# Exercise prompt
Entries follow. Return each line that contains the word "about".

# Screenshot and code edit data
============

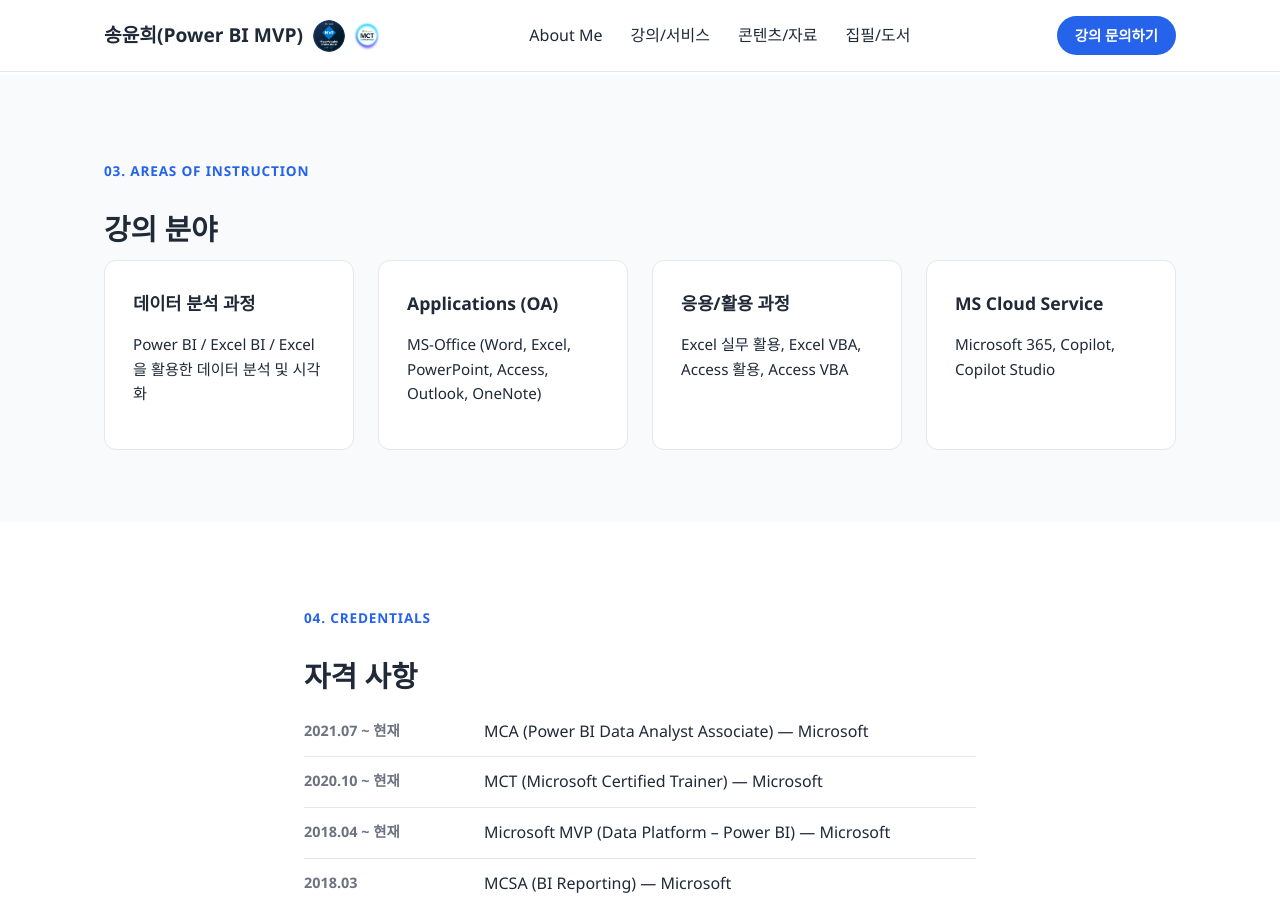
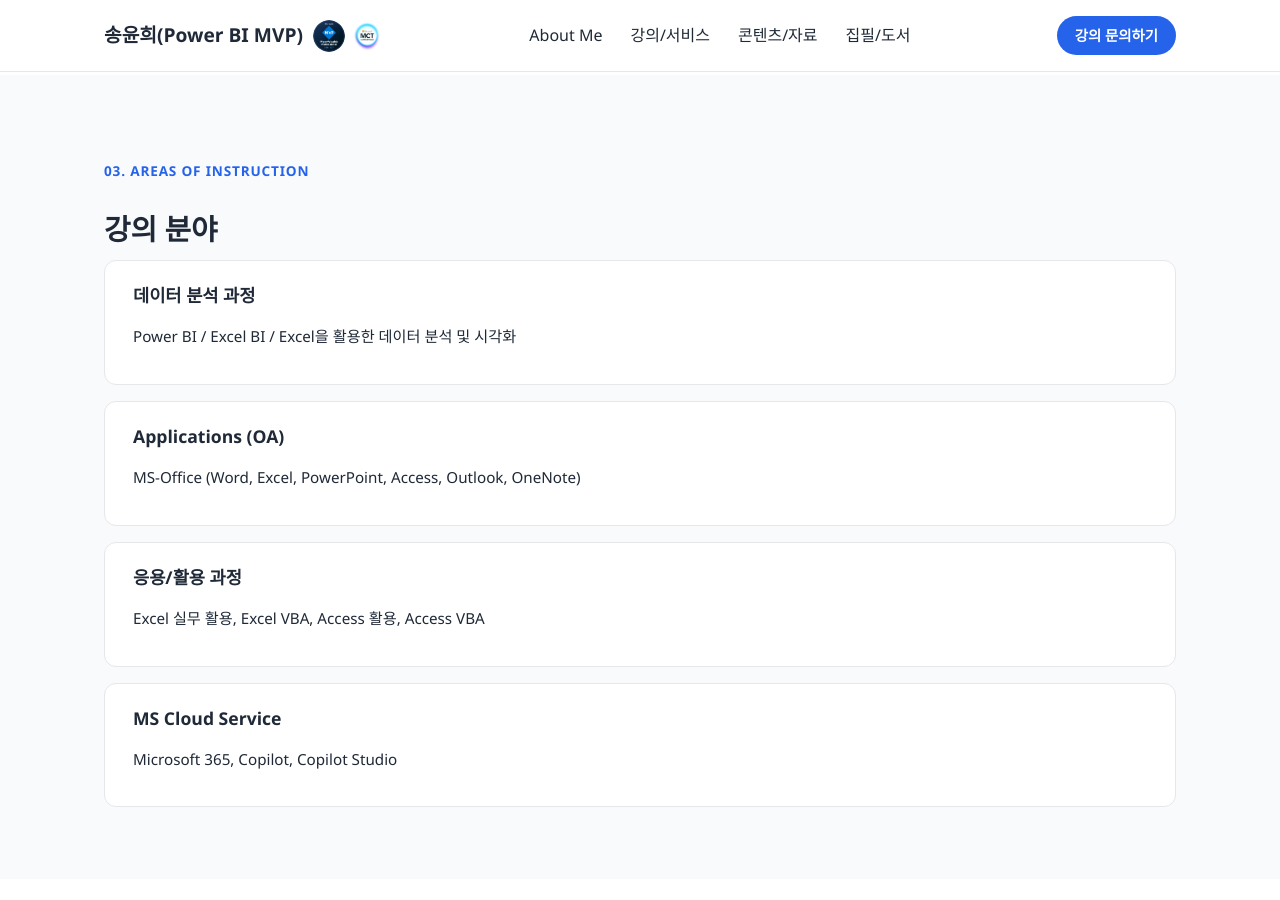
Before and after one commit to unisong114/MainPage, a Jekyll site: the page built from about.html, in a window 1280 px wide and 900 px high, scrolled down 1738 px. Built offline with Jekyll 4.4.1, drawn with Linux system fonts in a browser that asks for light colours; some web fonts are replaced.

Commit message:
Use stacked long boxes for Areas of Instruction section

```diff
--- a/about.html
+++ b/about.html
@@ -65,20 +65,20 @@
   <div class="container">
     <p class="detail-page__eyebrow">03. Areas of Instruction</p>
     <h2 class="section__title">강의 분야</h2>
-    <div class="card-grid">
-      <div class="card">
+    <div class="profile-client-list">
+      <div class="profile-client-list__item">
         <p class="card__title">데이터 분석 과정</p>
         <p class="card__desc">Power BI / Excel BI / Excel을 활용한 데이터 분석 및 시각화</p>
       </div>
-      <div class="card">
+      <div class="profile-client-list__item">
         <p class="card__title">Applications (OA)</p>
         <p class="card__desc">MS-Office (Word, Excel, PowerPoint, Access, Outlook, OneNote)</p>
       </div>
-      <div class="card">
+      <div class="profile-client-list__item">
         <p class="card__title">응용/활용 과정</p>
         <p class="card__desc">Excel 실무 활용, Excel VBA, Access 활용, Access VBA</p>
       </div>
-      <div class="card">
+      <div class="profile-client-list__item">
         <p class="card__title">MS Cloud Service</p>
         <p class="card__desc">Microsoft 365, Copilot, Copilot Studio</p>
       </div>
```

============

# Response area
Before and after one commit to unisong114/MainPage, a Jekyll site: the page built from about.html, in a window 1280 px wide and 900 px high, scrolled down 1738 px. Built offline with Jekyll 4.4.1, drawn with Linux system fonts in a browser that asks for light colours; some web fonts are replaced.
--- a/about.html
+++ b/about.html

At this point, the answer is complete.